Records shown

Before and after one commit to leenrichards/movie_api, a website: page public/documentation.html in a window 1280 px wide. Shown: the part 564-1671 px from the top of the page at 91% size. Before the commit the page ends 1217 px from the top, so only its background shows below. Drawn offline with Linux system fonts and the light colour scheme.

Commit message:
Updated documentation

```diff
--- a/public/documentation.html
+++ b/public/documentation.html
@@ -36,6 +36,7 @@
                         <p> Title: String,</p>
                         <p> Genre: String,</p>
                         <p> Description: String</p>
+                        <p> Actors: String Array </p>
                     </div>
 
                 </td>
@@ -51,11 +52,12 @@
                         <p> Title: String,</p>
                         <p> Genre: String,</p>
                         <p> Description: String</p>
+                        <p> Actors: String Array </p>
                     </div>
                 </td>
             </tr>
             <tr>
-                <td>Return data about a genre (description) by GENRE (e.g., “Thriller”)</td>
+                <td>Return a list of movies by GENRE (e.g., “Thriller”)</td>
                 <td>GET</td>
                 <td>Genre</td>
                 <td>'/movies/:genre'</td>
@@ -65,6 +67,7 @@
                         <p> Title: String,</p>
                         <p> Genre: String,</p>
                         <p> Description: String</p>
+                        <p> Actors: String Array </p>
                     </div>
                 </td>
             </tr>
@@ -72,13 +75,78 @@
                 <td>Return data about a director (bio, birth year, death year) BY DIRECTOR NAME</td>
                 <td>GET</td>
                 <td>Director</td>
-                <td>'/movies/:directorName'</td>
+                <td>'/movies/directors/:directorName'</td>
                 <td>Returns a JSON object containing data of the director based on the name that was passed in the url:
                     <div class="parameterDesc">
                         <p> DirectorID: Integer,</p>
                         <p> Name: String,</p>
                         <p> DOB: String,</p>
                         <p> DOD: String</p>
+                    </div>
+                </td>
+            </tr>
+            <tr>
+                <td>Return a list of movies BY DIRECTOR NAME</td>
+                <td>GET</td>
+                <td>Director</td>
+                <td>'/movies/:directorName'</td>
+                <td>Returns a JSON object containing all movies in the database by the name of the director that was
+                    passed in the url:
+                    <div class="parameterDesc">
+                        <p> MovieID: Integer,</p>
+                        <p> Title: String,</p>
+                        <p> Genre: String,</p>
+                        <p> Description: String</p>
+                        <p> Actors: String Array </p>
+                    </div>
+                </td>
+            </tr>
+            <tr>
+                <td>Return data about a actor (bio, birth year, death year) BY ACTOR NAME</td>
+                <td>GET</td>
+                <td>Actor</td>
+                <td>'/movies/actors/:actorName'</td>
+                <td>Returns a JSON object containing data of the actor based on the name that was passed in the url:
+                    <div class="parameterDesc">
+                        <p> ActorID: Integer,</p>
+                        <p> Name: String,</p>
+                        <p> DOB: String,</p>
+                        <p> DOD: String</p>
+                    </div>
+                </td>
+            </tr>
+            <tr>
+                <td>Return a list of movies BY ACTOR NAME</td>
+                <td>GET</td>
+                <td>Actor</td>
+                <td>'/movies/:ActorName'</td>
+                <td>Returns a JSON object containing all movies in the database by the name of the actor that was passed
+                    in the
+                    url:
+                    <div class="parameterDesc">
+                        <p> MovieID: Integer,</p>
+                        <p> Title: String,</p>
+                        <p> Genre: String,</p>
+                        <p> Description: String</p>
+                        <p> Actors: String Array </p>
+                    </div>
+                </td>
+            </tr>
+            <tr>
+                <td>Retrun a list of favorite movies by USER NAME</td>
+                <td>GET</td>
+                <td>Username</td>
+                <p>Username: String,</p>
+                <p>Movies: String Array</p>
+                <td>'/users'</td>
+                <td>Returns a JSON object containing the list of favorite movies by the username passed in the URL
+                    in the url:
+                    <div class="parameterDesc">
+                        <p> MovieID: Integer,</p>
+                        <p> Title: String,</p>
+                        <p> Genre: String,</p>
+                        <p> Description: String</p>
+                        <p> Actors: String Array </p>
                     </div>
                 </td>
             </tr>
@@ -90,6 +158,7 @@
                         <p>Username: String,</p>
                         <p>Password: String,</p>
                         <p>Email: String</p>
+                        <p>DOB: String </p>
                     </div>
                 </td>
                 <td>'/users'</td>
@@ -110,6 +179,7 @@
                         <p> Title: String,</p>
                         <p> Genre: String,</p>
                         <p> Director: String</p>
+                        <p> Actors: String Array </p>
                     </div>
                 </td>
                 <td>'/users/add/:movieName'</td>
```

Prompt
Lines of the listing above that contain the word "death" should all be returned.

Your solution
                 <td>Return data about a director (bio, birth year, death year) BY DIRECTOR NAME</td>
+                <td>Return data about a actor (bio, birth year, death year) BY ACTOR NAME</td>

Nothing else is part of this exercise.